DATA TO USE =>
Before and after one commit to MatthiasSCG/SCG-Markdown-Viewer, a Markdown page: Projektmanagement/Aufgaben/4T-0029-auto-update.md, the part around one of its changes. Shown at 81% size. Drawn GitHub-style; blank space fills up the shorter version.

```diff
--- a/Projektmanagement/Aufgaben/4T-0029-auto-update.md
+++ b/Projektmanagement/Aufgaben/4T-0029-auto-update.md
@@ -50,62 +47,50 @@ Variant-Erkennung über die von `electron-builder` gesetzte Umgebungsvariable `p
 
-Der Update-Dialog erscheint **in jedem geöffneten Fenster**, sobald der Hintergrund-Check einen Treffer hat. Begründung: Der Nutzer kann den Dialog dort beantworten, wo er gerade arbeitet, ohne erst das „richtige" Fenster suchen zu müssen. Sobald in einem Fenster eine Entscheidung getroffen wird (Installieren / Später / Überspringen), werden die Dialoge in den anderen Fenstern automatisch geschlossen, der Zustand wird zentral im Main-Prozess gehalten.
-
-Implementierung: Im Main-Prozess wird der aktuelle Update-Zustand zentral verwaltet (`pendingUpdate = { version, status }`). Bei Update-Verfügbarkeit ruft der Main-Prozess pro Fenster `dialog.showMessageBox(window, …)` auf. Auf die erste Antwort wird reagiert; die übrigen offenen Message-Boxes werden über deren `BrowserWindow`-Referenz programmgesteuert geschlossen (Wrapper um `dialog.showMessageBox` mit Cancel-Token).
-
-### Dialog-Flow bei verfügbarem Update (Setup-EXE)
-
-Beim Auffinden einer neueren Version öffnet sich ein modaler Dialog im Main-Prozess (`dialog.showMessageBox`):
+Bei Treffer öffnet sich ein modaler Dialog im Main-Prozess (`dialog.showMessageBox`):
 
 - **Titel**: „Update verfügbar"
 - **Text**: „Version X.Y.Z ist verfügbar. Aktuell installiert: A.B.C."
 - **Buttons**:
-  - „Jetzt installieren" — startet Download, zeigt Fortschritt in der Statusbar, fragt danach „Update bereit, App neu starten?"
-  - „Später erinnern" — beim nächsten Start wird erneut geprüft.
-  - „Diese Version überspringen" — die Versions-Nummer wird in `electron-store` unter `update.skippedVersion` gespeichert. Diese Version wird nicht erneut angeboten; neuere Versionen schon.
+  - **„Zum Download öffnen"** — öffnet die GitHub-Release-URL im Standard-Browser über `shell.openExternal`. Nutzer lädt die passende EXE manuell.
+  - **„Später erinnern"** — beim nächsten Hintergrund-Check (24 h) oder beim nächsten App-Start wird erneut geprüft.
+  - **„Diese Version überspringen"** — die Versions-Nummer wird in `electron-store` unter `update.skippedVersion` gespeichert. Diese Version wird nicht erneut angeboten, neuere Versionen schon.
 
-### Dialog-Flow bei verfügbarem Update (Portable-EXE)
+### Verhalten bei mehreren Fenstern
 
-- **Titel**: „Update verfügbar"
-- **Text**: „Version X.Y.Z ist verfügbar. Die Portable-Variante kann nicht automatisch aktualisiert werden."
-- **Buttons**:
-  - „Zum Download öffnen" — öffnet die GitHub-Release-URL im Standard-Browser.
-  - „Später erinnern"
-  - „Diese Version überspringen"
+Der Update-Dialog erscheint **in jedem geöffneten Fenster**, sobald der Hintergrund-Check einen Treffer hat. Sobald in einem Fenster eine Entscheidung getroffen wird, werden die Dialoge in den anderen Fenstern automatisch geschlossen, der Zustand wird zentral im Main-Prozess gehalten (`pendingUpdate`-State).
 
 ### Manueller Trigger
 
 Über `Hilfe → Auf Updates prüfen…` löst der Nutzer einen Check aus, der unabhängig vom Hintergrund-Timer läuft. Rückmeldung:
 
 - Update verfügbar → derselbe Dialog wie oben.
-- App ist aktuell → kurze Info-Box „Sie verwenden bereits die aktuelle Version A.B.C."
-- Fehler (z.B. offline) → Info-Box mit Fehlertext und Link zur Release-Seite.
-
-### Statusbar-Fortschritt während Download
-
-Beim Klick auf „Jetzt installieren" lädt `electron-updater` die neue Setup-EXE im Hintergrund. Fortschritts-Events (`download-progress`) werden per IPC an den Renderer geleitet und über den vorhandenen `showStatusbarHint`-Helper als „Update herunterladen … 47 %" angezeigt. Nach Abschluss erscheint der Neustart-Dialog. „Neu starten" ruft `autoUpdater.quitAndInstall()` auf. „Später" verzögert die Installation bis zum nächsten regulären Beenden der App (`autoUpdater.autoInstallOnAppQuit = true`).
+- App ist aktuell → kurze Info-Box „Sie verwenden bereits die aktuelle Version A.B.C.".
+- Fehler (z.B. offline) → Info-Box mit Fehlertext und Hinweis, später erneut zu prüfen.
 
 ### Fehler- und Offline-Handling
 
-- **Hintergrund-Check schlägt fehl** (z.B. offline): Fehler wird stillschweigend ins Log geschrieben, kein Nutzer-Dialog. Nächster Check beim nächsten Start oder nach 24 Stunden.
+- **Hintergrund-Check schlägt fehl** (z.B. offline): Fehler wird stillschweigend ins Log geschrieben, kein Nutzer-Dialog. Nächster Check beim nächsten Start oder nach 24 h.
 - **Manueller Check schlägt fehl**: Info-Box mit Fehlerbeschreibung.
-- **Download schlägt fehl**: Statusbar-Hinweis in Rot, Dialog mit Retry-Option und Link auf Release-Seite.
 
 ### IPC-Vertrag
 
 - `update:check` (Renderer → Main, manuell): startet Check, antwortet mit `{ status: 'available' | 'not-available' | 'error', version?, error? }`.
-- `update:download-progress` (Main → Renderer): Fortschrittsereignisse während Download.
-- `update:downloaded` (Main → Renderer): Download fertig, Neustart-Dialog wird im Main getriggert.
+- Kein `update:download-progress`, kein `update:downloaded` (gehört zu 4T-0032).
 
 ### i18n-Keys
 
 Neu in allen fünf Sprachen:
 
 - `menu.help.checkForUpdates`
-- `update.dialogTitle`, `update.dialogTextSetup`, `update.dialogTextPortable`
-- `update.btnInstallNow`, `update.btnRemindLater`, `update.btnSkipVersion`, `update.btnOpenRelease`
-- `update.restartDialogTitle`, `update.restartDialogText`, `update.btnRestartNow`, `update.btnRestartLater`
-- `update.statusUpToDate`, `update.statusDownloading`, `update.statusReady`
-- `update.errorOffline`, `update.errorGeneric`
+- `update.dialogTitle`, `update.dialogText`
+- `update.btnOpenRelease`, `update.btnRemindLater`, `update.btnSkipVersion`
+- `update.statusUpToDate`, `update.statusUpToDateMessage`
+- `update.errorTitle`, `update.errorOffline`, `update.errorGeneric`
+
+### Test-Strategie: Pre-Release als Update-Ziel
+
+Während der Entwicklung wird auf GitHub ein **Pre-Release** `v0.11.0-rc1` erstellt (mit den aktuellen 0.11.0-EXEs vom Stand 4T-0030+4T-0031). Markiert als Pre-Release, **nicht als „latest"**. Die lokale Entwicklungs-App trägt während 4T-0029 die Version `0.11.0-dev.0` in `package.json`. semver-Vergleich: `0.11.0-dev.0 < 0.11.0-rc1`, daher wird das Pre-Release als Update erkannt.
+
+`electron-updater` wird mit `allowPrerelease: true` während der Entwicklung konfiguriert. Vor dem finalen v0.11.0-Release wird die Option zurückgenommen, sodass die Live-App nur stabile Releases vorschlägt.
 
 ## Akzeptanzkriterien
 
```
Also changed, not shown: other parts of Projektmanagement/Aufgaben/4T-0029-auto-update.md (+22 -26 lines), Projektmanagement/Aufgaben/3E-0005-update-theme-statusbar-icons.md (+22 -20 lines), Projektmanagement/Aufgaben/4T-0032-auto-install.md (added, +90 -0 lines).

...

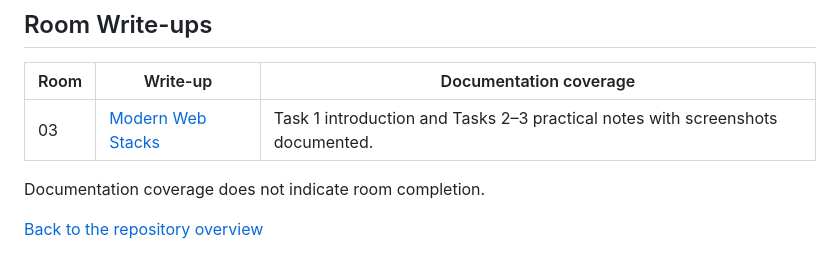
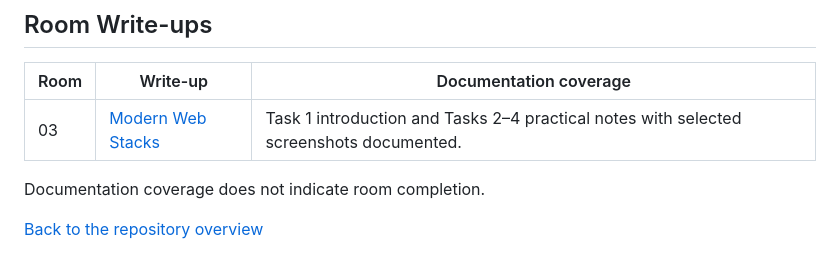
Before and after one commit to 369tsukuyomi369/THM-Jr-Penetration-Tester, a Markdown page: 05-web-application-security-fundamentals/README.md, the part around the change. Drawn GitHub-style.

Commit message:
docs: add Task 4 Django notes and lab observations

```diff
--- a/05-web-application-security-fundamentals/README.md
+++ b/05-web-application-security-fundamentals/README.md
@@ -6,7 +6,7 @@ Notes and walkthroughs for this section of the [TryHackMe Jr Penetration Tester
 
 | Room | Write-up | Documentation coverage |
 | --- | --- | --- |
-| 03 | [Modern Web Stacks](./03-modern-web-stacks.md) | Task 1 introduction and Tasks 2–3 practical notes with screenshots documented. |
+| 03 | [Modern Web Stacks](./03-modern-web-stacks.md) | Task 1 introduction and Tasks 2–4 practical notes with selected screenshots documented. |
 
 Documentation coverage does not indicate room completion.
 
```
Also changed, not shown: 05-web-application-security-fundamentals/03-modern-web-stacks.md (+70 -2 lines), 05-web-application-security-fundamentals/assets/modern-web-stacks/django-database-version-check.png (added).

--

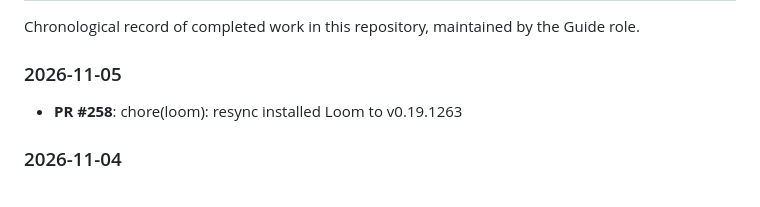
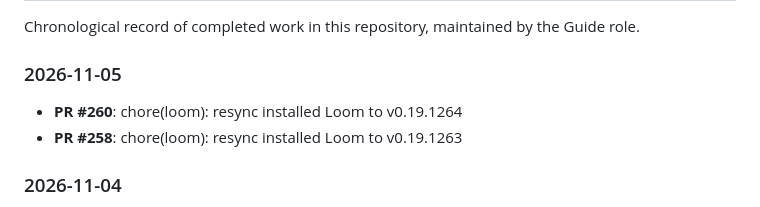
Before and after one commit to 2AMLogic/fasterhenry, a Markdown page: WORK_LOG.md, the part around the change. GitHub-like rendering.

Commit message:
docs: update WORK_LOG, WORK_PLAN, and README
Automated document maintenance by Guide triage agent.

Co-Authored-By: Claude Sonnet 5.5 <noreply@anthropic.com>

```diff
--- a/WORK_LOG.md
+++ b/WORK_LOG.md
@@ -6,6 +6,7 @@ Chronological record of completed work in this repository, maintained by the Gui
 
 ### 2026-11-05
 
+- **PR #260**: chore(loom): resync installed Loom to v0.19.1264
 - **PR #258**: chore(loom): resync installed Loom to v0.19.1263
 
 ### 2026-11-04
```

WHAT YOU ARE ASKED TO DO => What lines in the data above contain the word "öffnen"? Show them all.

RESPONSE TO THIS TASK =>
+  - **„Zum Download öffnen"** — öffnet die GitHub-Release-URL im Standard-Browser über `shell.openExternal`. Nutzer lädt die passende EXE manuell.
-  - „Zum Download öffnen" — öffnet die GitHub-Release-URL im Standard-Browser.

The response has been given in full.